**Your goal:**
Search the listing below for the word "import" and copy each line where it appears.
==========
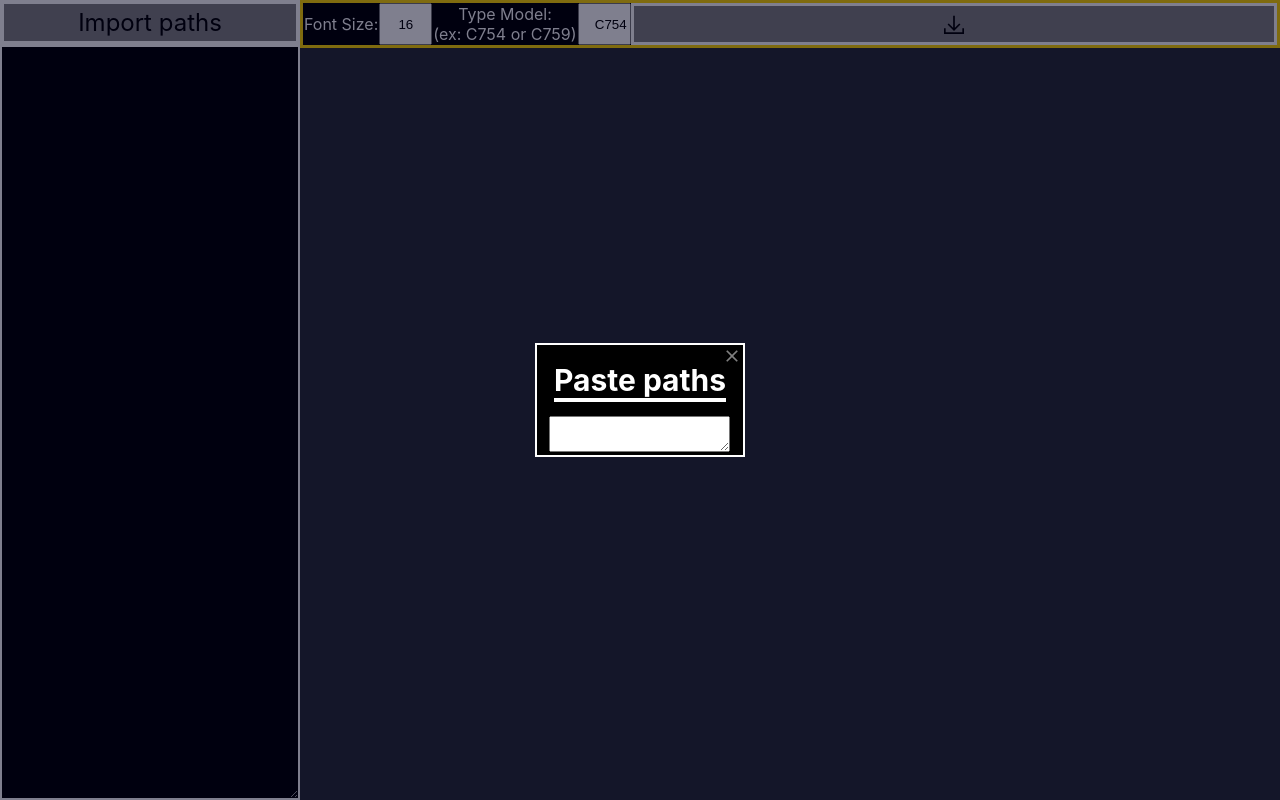
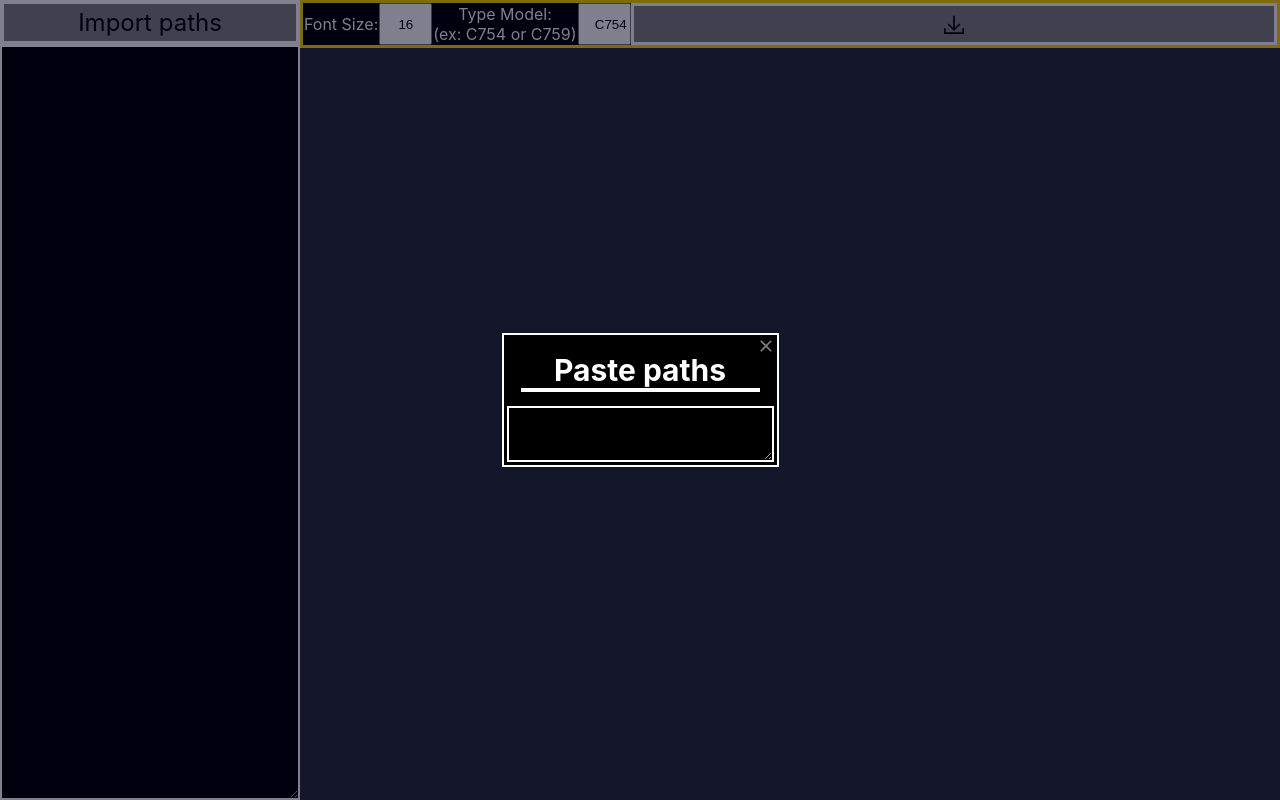
Before and after one commit to peoplestealusernames/konica-minolta-tab-website, a React (Create React App) app: page / in a window 1280 px wide. Built offline with nearby package versions, Linux system fonts and the light colour scheme.

Commit message:
Swapped textarea for editor

```diff
--- a/src/PastePopup.tsx
+++ b/src/PastePopup.tsx
@@ -1,19 +1,21 @@
-import { Dispatch, SetStateAction } from "react";
+import { Dispatch, SetStateAction, useState } from "react";
 import { Popup } from "./components/popup/Popup";
 import { StyledTab } from "./components/popup/StyledTab";
+import { Editor } from "./Editor";
 
 
 export function PastePopup(props: {
     active: boolean
     setActive: Dispatch<SetStateAction<boolean>>,
 }) {
+    const [paths, setpaths] = useState<string>("")
 
     return <Popup
         active={props.active}
         setActive={props.setActive}
     >
         <StyledTab title="Paste paths">
-            <textarea />
+            <Editor lineLength={1000} value={paths} onChange={setpaths} />
         </StyledTab>
     </Popup>
 }
```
==========
**Reply to the task:**
-import { Dispatch, SetStateAction } from "react";
+import { Dispatch, SetStateAction, useState } from "react";
 import { Popup } from "./components/popup/Popup";
 import { StyledTab } from "./components/popup/StyledTab";
+import { Editor } from "./Editor";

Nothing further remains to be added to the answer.